May 5, 2013
On May 18th, discover what makes New York City one of the greenest metropolises in the world. See first-hand what is being done to further develop our sustainability and resiliency for the future.
The one-day event will take guests behind the scenes to see sustainable sites throughout the city. Tours will highlight cutting edge innovations in building energy, water management, waste management, urban agriculture, and more.
Date: Saturday, May 18th 2013
Time: Between 10AM and 3PM
Cost: Varies by Tour
Choose from a number of exciting tours!
424 Melrose Street – A Passive Multifamily in Brooklyn
Having designed energy efficient projects since 1996, Architect Chris Benedict brings the concept of passive building design to Bushwick with her latest project at 424 Melrose Street. The 24-unit apartment house is designed to comply with the stringent passive house standard while being completed at the same price as typical construction by thoughtfully rethinking the infrastructure of the building. The building also features a solar heated domestic hot water system. The building is currently under construction, so guests will be able to tour the site and get a first hand-look at the guts of the building.

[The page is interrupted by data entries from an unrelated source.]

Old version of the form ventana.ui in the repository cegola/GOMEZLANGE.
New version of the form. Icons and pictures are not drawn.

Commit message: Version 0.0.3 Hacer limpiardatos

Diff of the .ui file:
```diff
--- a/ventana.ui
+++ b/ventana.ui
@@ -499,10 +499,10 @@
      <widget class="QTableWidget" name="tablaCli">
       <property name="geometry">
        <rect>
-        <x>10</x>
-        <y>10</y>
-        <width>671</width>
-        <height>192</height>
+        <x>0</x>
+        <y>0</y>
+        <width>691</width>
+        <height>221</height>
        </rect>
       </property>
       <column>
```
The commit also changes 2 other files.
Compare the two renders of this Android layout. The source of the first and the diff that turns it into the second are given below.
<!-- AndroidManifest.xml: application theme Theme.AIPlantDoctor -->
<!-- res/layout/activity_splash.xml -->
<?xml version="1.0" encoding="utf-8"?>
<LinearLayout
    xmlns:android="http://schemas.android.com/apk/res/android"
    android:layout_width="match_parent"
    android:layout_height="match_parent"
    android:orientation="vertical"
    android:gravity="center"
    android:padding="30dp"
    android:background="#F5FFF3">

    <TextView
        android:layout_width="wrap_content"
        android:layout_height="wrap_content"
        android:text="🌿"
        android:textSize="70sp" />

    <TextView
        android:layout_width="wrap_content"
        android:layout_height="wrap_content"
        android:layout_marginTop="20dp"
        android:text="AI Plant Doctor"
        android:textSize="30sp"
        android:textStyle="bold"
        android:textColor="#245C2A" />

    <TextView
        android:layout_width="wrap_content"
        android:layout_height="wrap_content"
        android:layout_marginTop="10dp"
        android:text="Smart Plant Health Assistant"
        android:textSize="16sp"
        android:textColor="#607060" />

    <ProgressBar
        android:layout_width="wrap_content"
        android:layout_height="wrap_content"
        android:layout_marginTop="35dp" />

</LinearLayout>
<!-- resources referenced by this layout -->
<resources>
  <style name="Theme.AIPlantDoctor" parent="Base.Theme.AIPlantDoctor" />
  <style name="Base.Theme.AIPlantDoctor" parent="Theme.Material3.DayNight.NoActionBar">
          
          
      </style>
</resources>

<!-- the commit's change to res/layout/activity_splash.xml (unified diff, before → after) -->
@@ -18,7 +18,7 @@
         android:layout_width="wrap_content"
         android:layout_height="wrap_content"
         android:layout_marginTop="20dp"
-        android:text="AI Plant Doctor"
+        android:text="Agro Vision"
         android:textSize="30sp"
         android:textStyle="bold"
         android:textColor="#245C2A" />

Lower East Side Ecology Center – Urban Compost Tour
This tour will take guests behind the scenes of the newly renovated Environmental Learning Center. Guests will learn about the sustainable features of the building including it’s green roof system and oyster gardens, and will discuss the future green improvements in ventilation and solar power. We will also tour the compost site to see how food waste collected at the Union Square Greenmarket and at the Ecology Center’s community garden are turned into composting using an in-vessle system and windrows.
As awareness of sustainable building is growing many are focusing on the more conspicuous elements that can be involved: solar panels, wind turbines, green roofs…the list goes on. Despite their utility in creating interest, any sustainability consultant worth his salt will tell you that none of these should even be considered until you’ve tightened your building’s shell or your just throwing good money after bad. Once your building is weatherized it’s important to monitor its performance so you can see the benefits involved and make sure they last. These two practices, benchmarking and weatherization, are the topic of May forum and we’ll be looking at them in the form of data derived from Local Law 84, case studies, and a broad overview of the benefits of these practices. We have a great panel and it’s sure to be a very interesting forum! We hope to see you there!